■ Task goal ■
Only lines holding the word "Compensation" are needed; copy each of them from the material.

■ Data excerpts ■
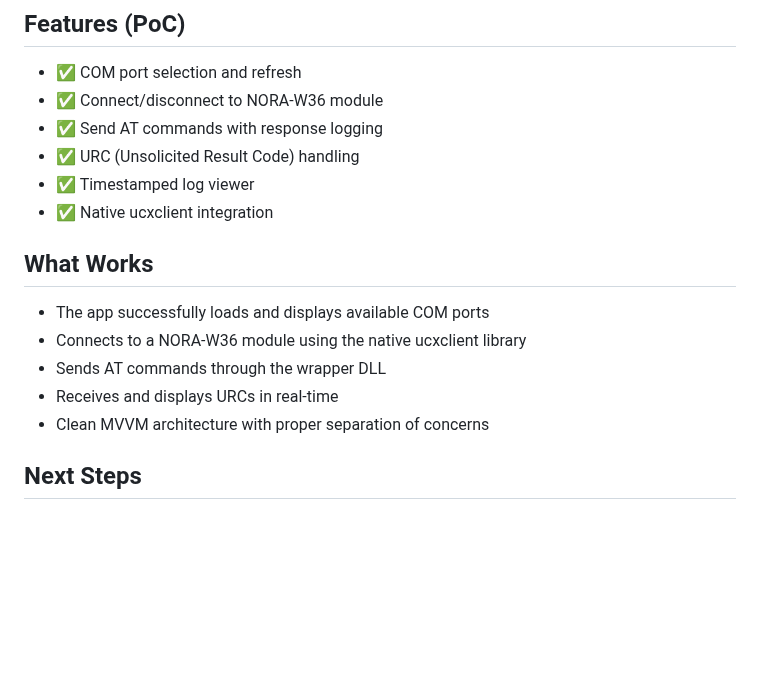
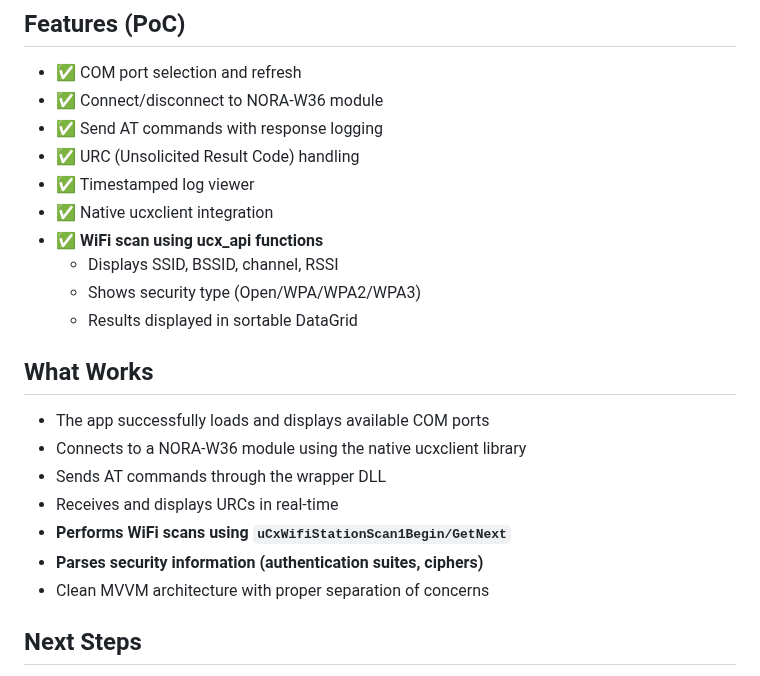
Before and after one commit to u-blox/ucx-windows-app, a Markdown page: ucx-avalonia-app/README.md, the part around the change. Drawn GitHub-style; blank space fills up the shorter version.

Commit message:
Update README with WiFi scan feature

```diff
--- a/ucx-avalonia-app/README.md
+++ b/ucx-avalonia-app/README.md
@@ -86,6 +86,10 @@ dotnet run --configuration Release
 - ✅ URC (Unsolicited Result Code) handling
 - ✅ Timestamped log viewer
 - ✅ Native ucxclient integration
+- ✅ **WiFi scan using ucx_api functions**
+  - Displays SSID, BSSID, channel, RSSI
+  - Shows security type (Open/WPA/WPA2/WPA3)
+  - Results displayed in sortable DataGrid
 
 ## What Works
 
@@ -93,6 +97,8 @@ dotnet run --configuration Release
 - Connects to a NORA-W36 module using the native ucxclient library
 - Sends AT commands through the wrapper DLL
 - Receives and displays URCs in real-time
+- **Performs WiFi scans using `uCxWifiStationScan1Begin/GetNext`**
+- **Parses security information (authentication suites, ciphers)**
 - Clean MVVM architecture with proper separation of concerns
 
 ## Next Steps
```
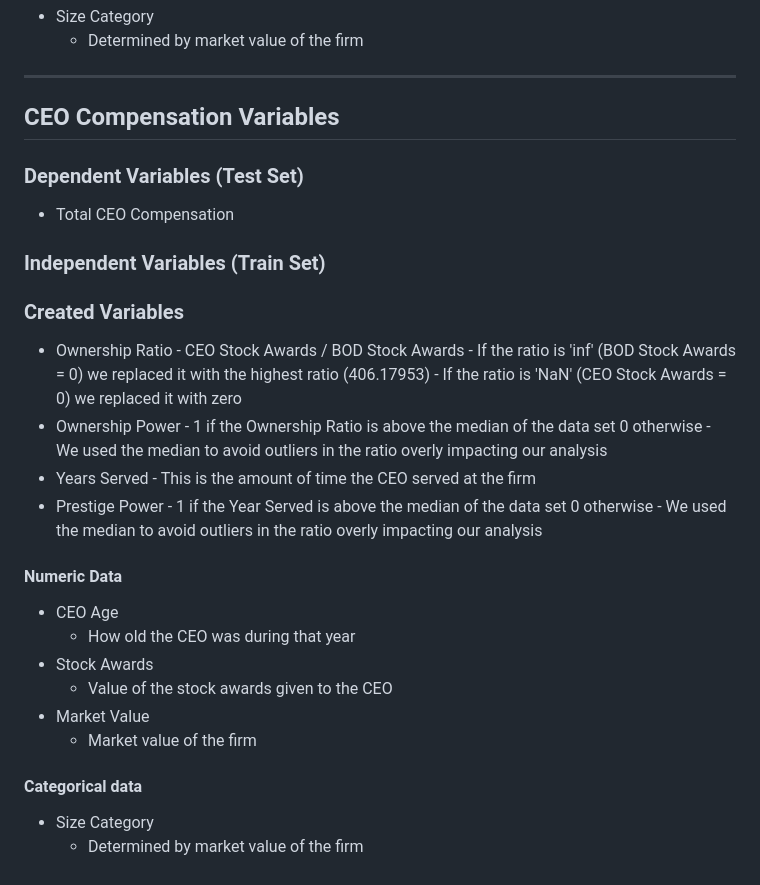
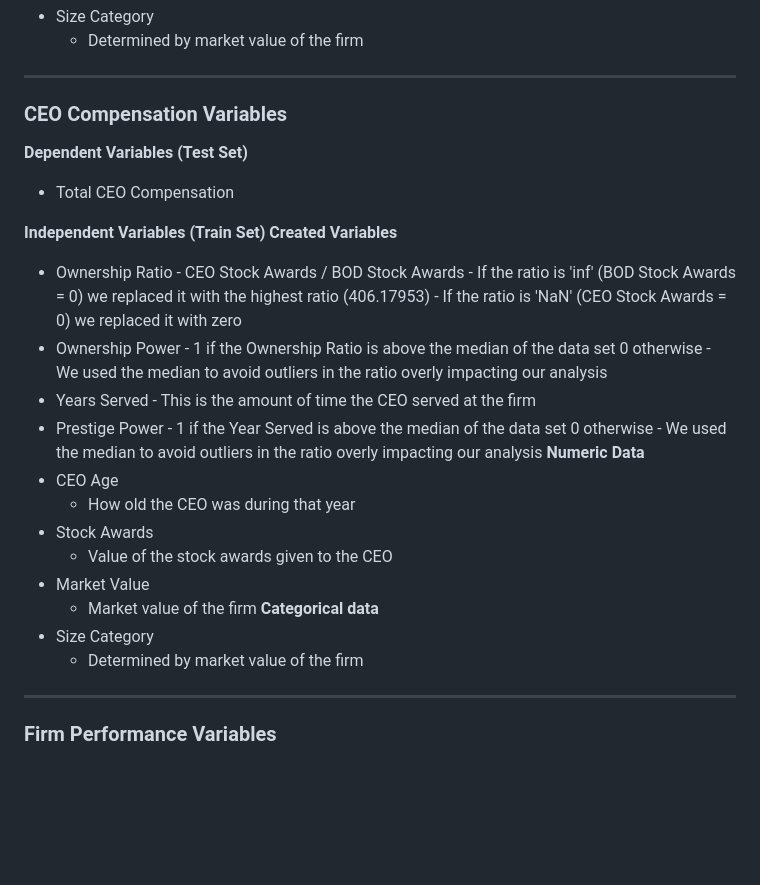
Before and after one commit to tobeybill/TISATAFL, a Markdown page: report/Data.md, the part around the change. GitHub-like rendering; blank space fills up the shorter version.

```diff
--- a/report/Data.md
+++ b/report/Data.md
@@ -88,11 +88,12 @@ __Categorical data__
     - Determined by market value of the firm
 -----------
 
-## CEO Compensation Variables
-### Dependent Variables (Test Set)
+### CEO Compensation Variables
+__Dependent Variables (Test Set)__
 - Total CEO Compensation
-### Independent Variables (Train Set)
-### Created Variables
+
+__Independent Variables (Train Set)__
+**Created Variables**
 - Ownership Ratio
       - CEO Stock Awards / BOD Stock Awards
       - If the ratio is 'inf' (BOD Stock Awards = 0) we replaced it with the highest ratio (406.17953)
@@ -105,13 +106,16 @@ __Categorical data__
 - Prestige Power
        - 1 if the Year Served is above the median of the data set 0 otherwise
        - We used the median to avoid outliers in the ratio overly impacting our analysis
-#### Numeric Data
+**Numeric Data**
 - CEO Age
      - How old the CEO was during that year
 - Stock Awards
     - Value of the stock awards given to the CEO
 - Market Value
     - Market value of the firm
-#### Categorical data
+**Categorical data**
 - Size Category
    - Determined by market value of the firm
+-----------
+
+### Firm Performance Variables
```
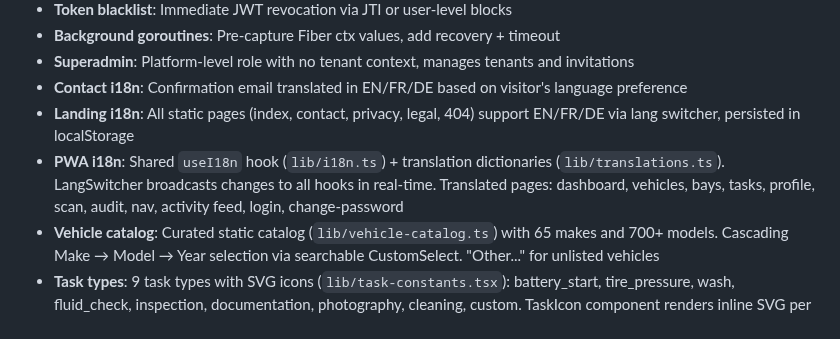
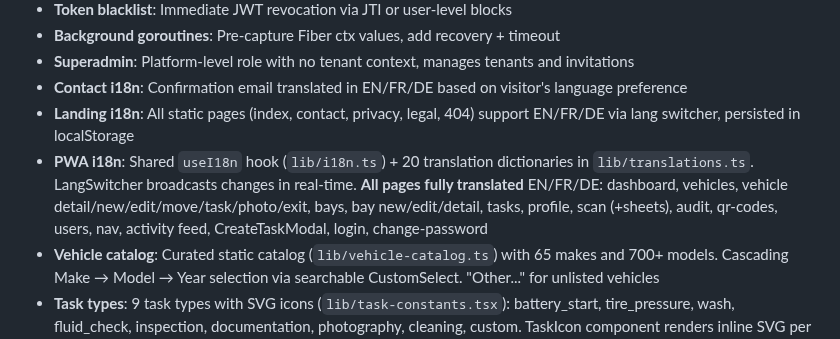
Before and after one commit to ADR3N4LYN3/HaritageMotor, a Markdown page: docs/README.md, the part around the change. Rendered like a GitHub page.

```diff
--- a/docs/README.md
+++ b/docs/README.md
@@ -171,7 +171,7 @@ docker compose up -d --build
 - **Superadmin**: Platform-level role with no tenant context, manages tenants and invitations
 - **Contact i18n**: Confirmation email translated in EN/FR/DE based on visitor's language preference
 - **Landing i18n**: All static pages (index, contact, privacy, legal, 404) support EN/FR/DE via lang switcher, persisted in localStorage
-- **PWA i18n**: Shared `useI18n` hook (`lib/i18n.ts`) + translation dictionaries (`lib/translations.ts`). LangSwitcher broadcasts changes to all hooks in real-time. Translated pages: dashboard, vehicles, bays, tasks, profile, scan, audit, nav, activity feed, login, change-password
+- **PWA i18n**: Shared `useI18n` hook (`lib/i18n.ts`) + 20 translation dictionaries in `lib/translations.ts`. LangSwitcher broadcasts changes in real-time. **All pages fully translated** EN/FR/DE: dashboard, vehicles, vehicle detail/new/edit/move/task/photo/exit, bays, bay new/edit/detail, tasks, profile, scan (+sheets), audit, qr-codes, users, nav, activity feed, CreateTaskModal, login, change-password
 - **Vehicle catalog**: Curated static catalog (`lib/vehicle-catalog.ts`) with 65 makes and 700+ models. Cascading Make → Model → Year selection via searchable CustomSelect. "Other..." for unlisted vehicles
 - **Task types**: 9 task types with SVG icons (`lib/task-constants.tsx`): battery_start, tire_pressure, wash, fluid_check, inspection, documentation, photography, cleaning, custom. TaskIcon component renders inline SVG per type
 - **Audit log**: Admin-only audit page (`/audit`) with resource type filters (vehicles, bays, tasks, users, documents), pagination, translated action verbs (auditI18n)
```
Also changed, not shown: CLAUDE.md (+1 -1 lines), docs/pwa.md (+2 -2 lines).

■ Solution to this task ■
-## CEO Compensation Variables
+### CEO Compensation Variables
 - Total CEO Compensation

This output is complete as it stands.